━━ Records for the exercise

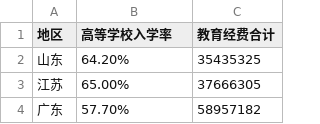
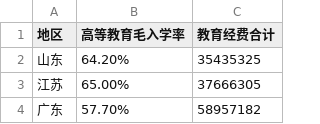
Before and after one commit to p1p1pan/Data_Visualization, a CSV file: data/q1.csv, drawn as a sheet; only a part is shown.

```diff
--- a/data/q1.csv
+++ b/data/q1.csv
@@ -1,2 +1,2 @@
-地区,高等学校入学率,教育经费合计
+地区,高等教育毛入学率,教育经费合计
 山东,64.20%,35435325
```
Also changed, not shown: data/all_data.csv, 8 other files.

━━━━
━━ Records for the exercise

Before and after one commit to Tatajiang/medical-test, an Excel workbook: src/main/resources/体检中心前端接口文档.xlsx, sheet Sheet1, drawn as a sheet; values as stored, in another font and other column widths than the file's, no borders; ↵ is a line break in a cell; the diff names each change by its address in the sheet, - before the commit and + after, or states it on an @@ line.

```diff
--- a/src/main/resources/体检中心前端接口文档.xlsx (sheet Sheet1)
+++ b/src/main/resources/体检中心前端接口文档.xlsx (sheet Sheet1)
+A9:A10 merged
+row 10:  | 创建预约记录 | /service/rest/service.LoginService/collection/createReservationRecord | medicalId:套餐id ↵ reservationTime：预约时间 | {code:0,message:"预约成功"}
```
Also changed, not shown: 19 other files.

━━━━
━━ Records for the exercise

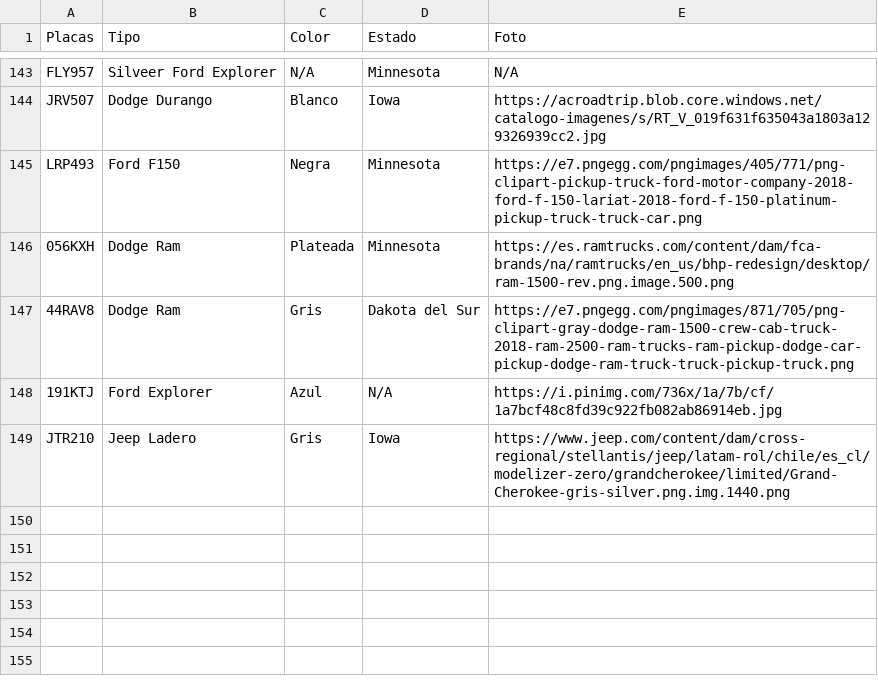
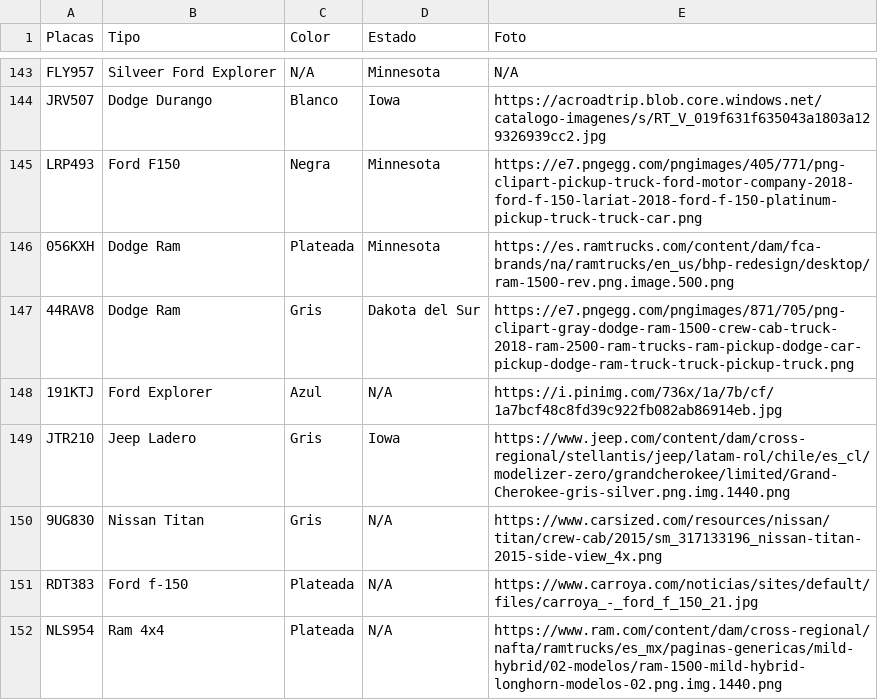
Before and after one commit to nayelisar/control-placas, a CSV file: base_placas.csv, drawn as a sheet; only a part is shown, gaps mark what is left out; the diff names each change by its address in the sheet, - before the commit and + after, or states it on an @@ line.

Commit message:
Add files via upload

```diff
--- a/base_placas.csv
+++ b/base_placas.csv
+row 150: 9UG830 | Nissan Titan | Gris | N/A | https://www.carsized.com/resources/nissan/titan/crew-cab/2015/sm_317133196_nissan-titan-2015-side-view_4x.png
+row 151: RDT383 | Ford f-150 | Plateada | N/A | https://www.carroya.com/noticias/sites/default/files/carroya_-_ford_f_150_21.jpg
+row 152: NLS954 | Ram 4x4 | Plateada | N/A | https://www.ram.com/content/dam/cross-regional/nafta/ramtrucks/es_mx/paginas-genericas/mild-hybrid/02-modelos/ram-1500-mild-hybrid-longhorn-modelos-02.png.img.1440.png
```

━━━━

**Try it**
Please count the lines above that contain the word "message", and reply with the number alone.

**Written reply**
2